BPA trading room Q&A: November 20, 2015
Any advice for a swing trader who wants to stay with the Always In direction until the Always In clearly changes how they do this today?
Video duration: 4min 24sec
Video transcript—Swing traders staying Always In
Two ways to handle Always In
Yeah, I just talked about Always In. In general, there are two ways to handle Always In. You take every logical reversal or you only take the really strong reversals, so you can either buy above 1 or buy the 2 close. I think the bulls get out below 11. Some bears short below 11, other bears wait and they short either below 24 or maybe the 28 close. That’s getting pretty late.
And 34 is really not a major reversal. 52 is not a major reversal. 68 is, I think, an interesting reversal. I thought the odds were 66, 67, exhaustion gap and that we’d get up above 66, and probably back up to the open, to the high of last week. So theoretically, the bears either sell below 11 or they get short somewhere through here, and the bulls never really had a strong buy. So theoretically the bears stay short and they keep trailing stops above most recent lower highs here then here, and then here, and then they get out above 68 where they reversed to long.

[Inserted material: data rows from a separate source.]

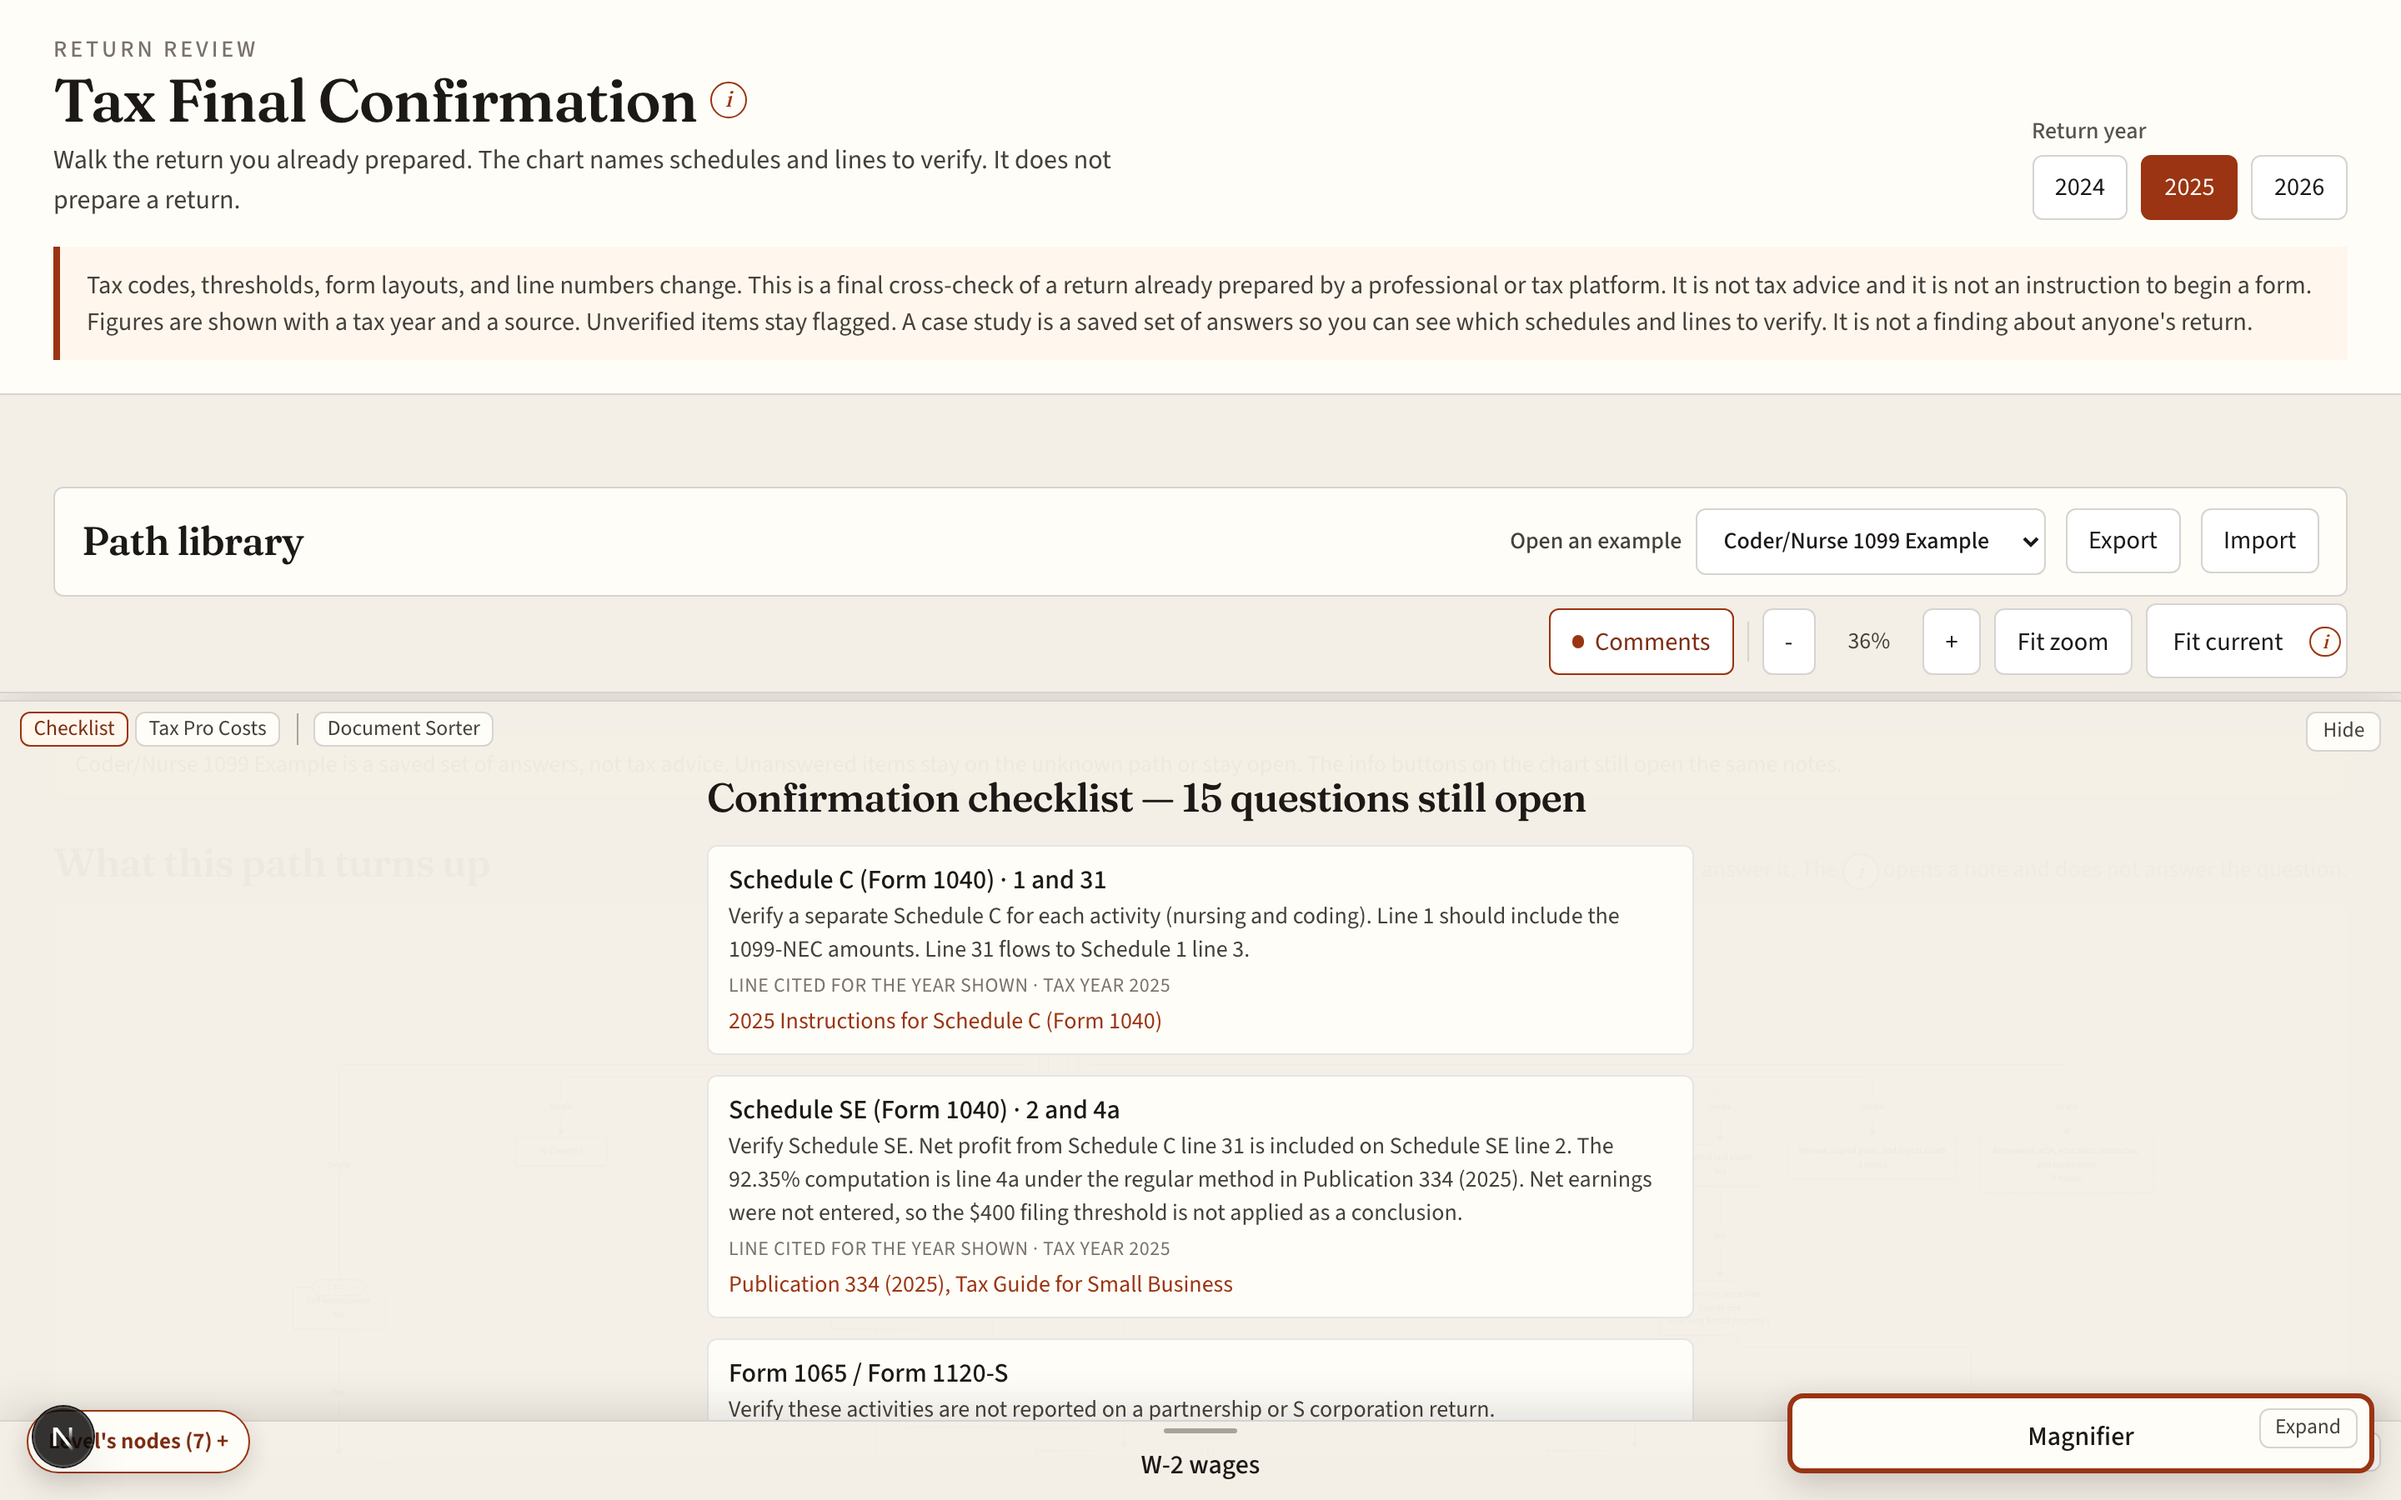
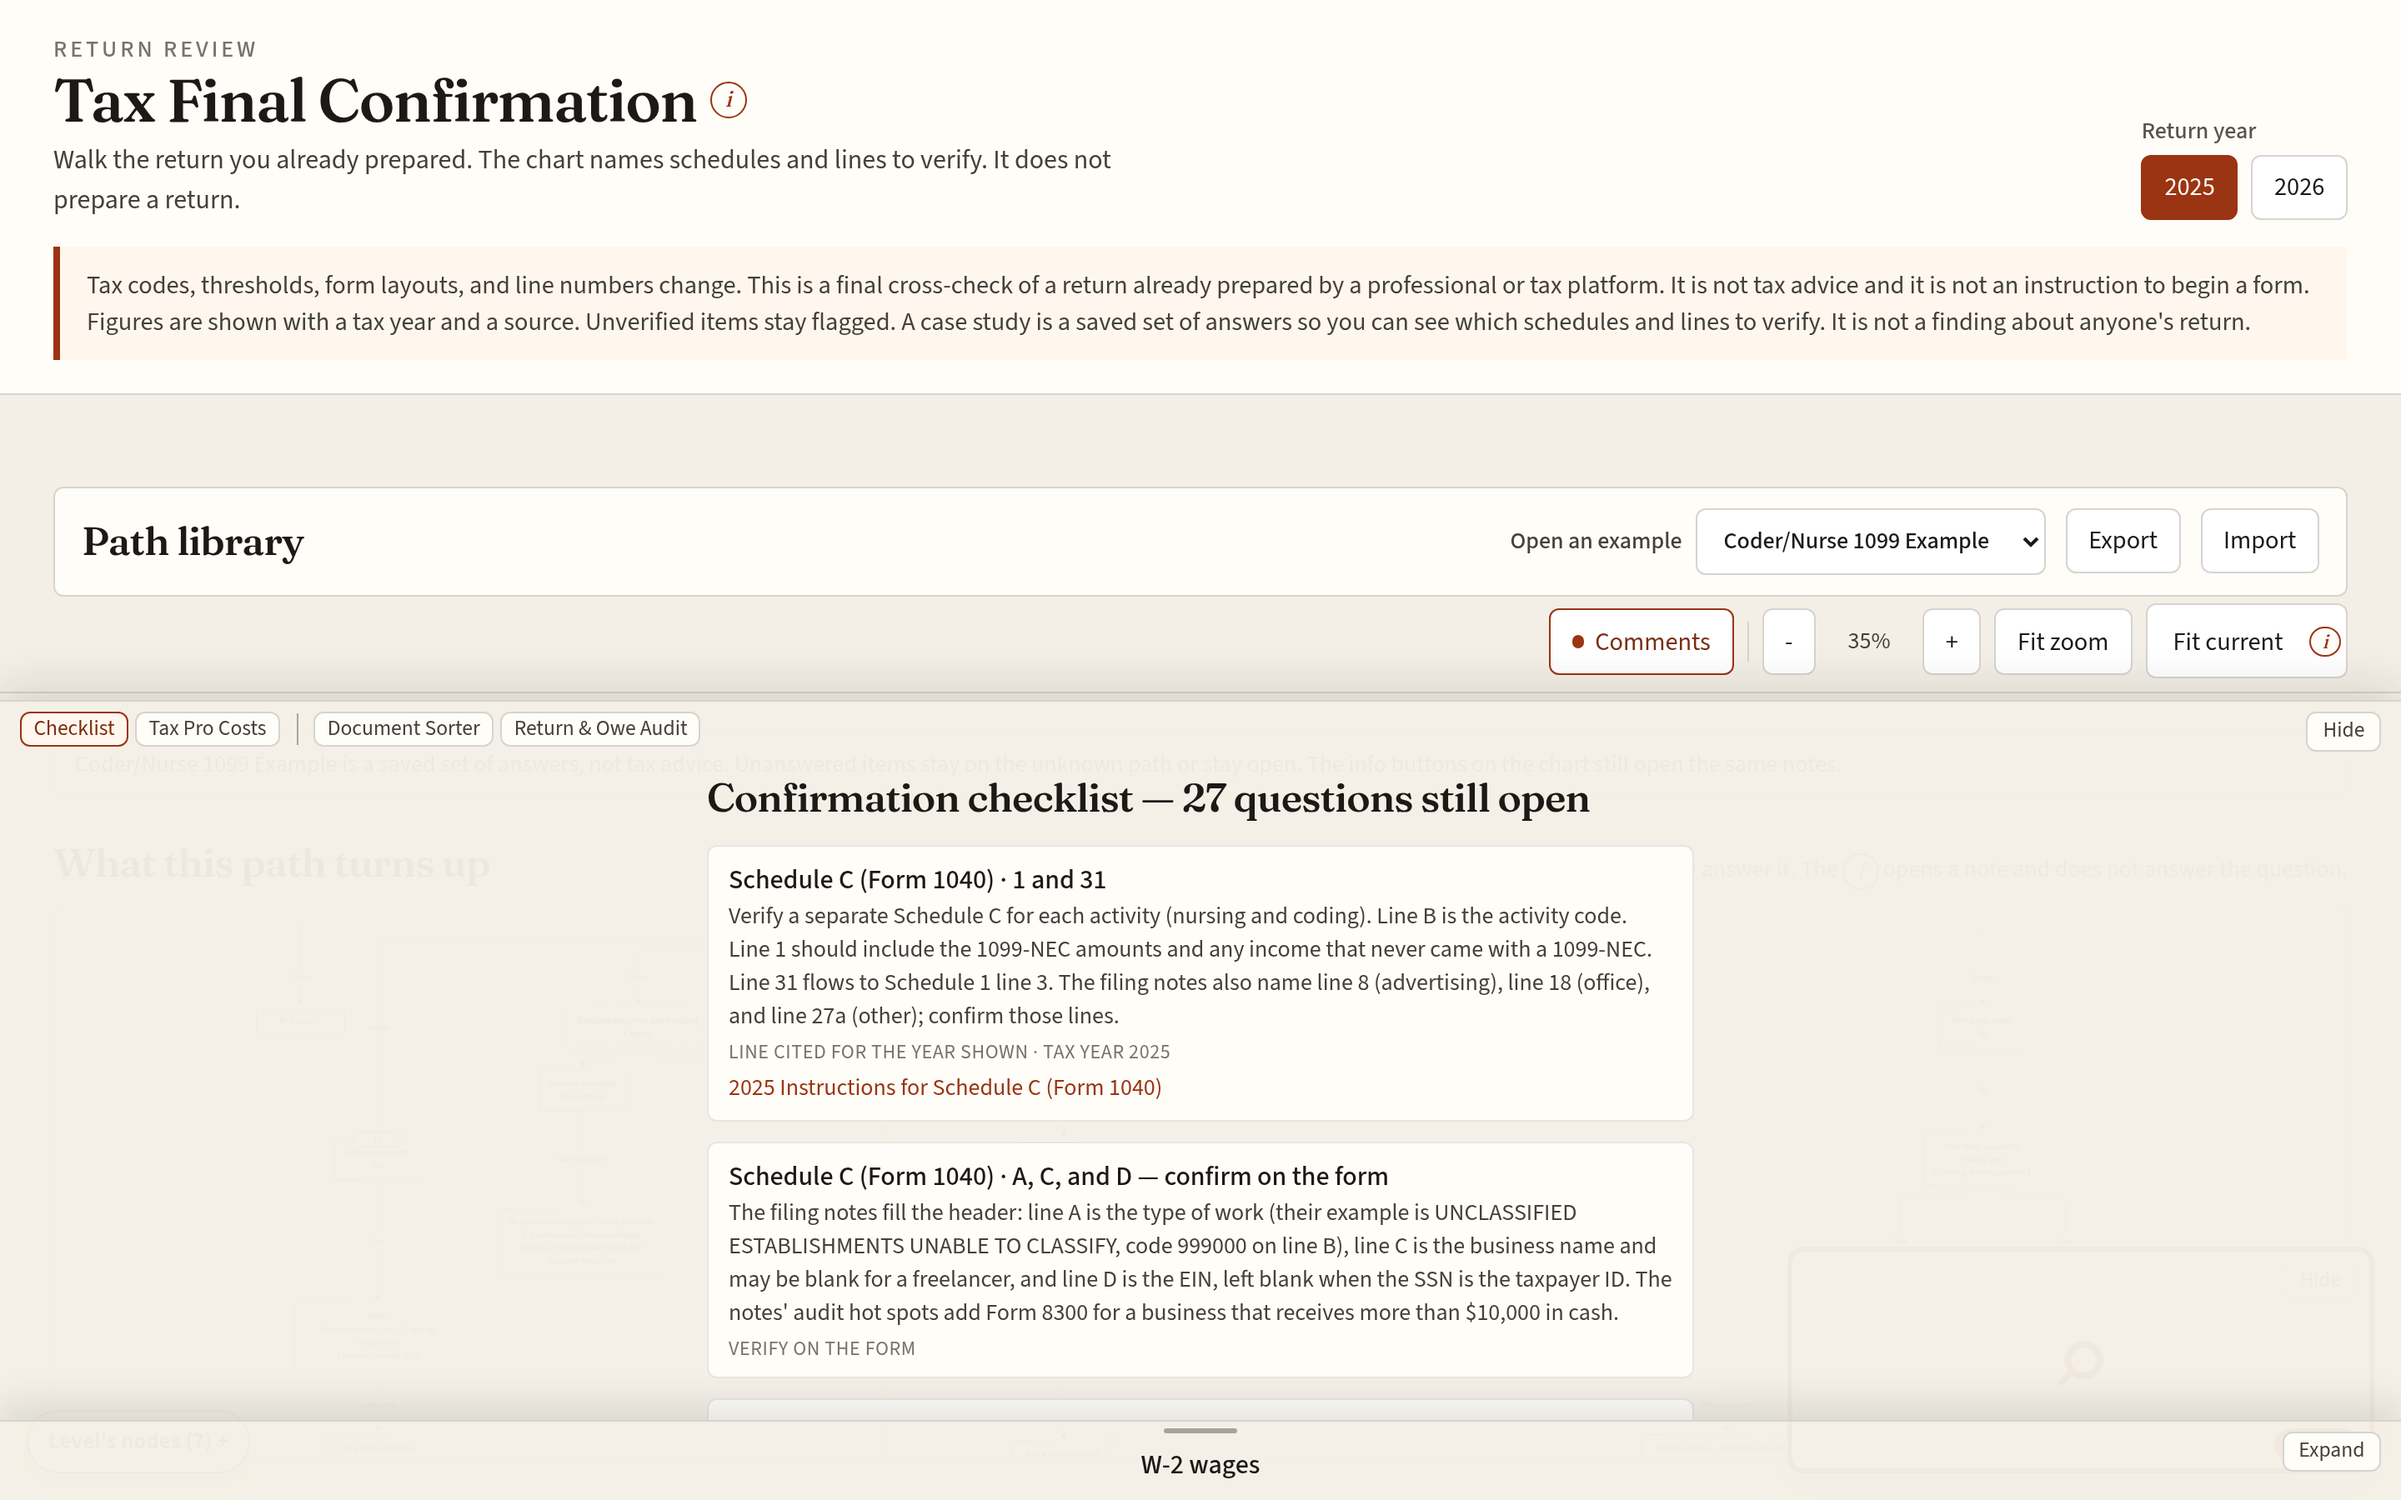
Refresh README screenshots from a fresh build, describe what npm test runs and which years are loaded, remove the unused Next.js template SVGs

diff --git a/README.md b/README.md
@@ -28,7 +28,9 @@ Then open http://127.0.0.1:43123
 
 Start blank, or open a case study. **Coder/Nurse 1099 Example** walks a single filer with two 1099-NEC activities, payment-app goods and services, and one paid-off rental. Louisiana versus Los Angeles, the payment-app amount, and whether the depreciation records are clean stay unknown. **Joint W-2 & Crypto Example** is a second, shorter path so the tool is not only that example. Case-study facts are not tax advice.
 
-`npm test` checks the graph. `npm run generate-graph` rewrites the decision-graph document from the same source.
+`npm test` runs three suites: the decision-graph tests (paths, checklist items, and the sourced 2025 and 2026 figures), the sorter-endpoint tests (which hosts get the local-only message), and the PHP sorter test, which starts `php -S` against `sorter/api.php` and is skipped when `php` is not installed. `npm run generate-graph` rewrites the decision-graph document from the same source.
+
+The return year offers 2025 and 2026, the two years with figures loaded and sourced. Figures that could not be checked against an IRS or SSA page stay marked to verify.
 
 ## Deploy
 
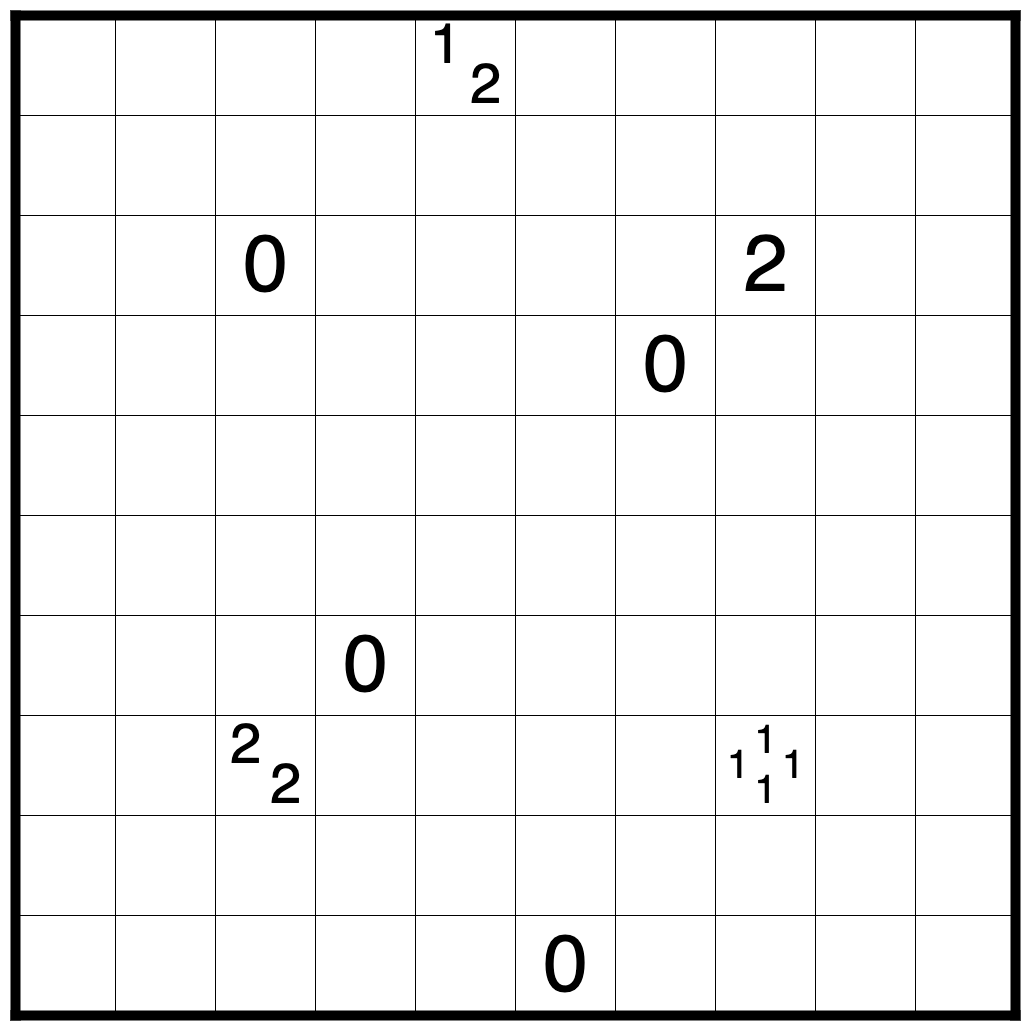
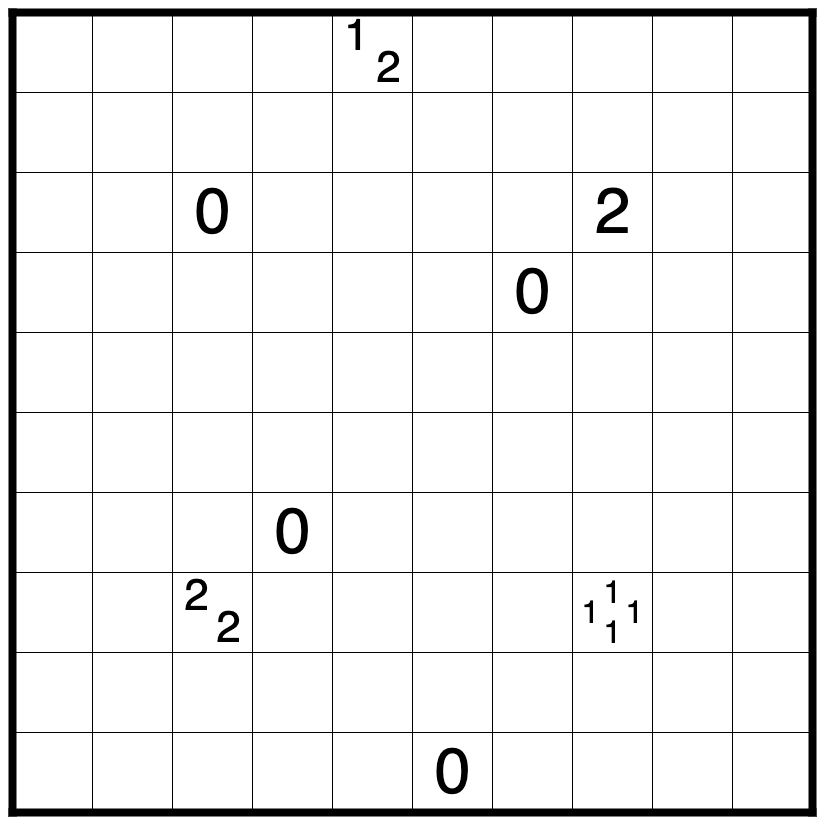
leave notes about site improvements

Changed region(s): [[0.4551, 0.0607, 0.4854, 0.1214], [0.7585, 0.7282, 0.7888, 0.7585], [0.6978, 0.7282, 0.7282, 0.7585]]

diff --git a/pages/index.js b/pages/index.js
@@ -19,7 +19,6 @@ export default function Home({ allPostsData }) {
       <Head>
         <title>{siteTitle}</title>
       </Head>
-      <section className={utilStyles.headingMd}></section>
       <section className={`${utilStyles.headingMd} ${utilStyles.padding1px}`}>
         <h2 className={utilStyles.headingLg}>Blog</h2>
         <ul className={utilStyles.list}>

diff --git a/README.md b/README.md
@@ -1,1 +1,6 @@
-This is a starter template for [Learn Next.js](https://nextjs.org/learn).
+To-do:
+
+- Homepage with most recent puzzles and links to common searches
+- Previous / next puzzles on each post
+- Descriptors for each source tag
+- Higher quality images for first 100 puzzles, ideal pzprxs size is 80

Don’t choose the in-between road
I think that’s an okay way to do it. I’m sitting here all day long watching every tick, so to me I’d take more frequent reversals and just go to accumulate all those little moves that I was talking about. But there’s really no easy way. The worst thing to do is be in-between, right? You always hear that if you hang out in the middle of the road, you get killed. And with trading, if you’re choosing between frequent reversals and very few reversals — sell below 11, buy back below 68 — and instead, you choose something in between the two extremes, you’re almost certainly going to lose money. So either you take all the reversals: selling below 11, buying above 34, maybe going flat above 19 — right? — buying above 52, selling below 64. Either you’re taking all of those or you’re using the wide stops. If you’re trying to do something in between, you’re going to lose money. So in other words, you sell below 11 and then you think 16’s bad so you buy back above 16, and then you wait to sell until you’re down here, 29, and you say, “Uh-oh, 24, I’ll get out below 24.” Then you wait to sell until 49 or 50, and then you buy above 52. If you keep waiting and entering late, and then giving a lot of room but not fully the amount of room that you should, and you exit your shorts late and you buy late, then you’ll be buying high and selling low to get in and get out of trades and you’ll lose money.
Question follow up same session
Q: I entered short on bar 50 at 2085 with a stop above 48. [Okay, that’s okay.] When I saw the four bull bars, I exited while 55 was forming. Can you comment on the trade management?
Yeah, so we short down here. This is exactly what I was talking about. So he sold 50. I was talking about selling 51. I pay attention to the low closes. That lowest close of the day, the highest close of the day, the lowest close of a bear breakout, the highest close of a bull breakout. And then I watch what happens over the next few bars and it gives me an indication of what to expect. If you sold the 50 close for a swing, I think you might get out above 52 — I would not get out 56. That’s in the middle of the 48-50 bear breakout so, to me, that’s a sell zone. So if you did not get out above 52, I think you hold with your stop above 48 and you just wait to see what happens. That’s another example of the skunk in the middle of the road; you either get out above 52 or you get out above 48 and not anything else. Those are the two choices, and if you choose somewhere in between it’s just asking for trouble. Buying back a short somewhere in here, this is where bears are selling — a pullback to the middle of the bear leg, so that’s a sell zone, not a buy zone.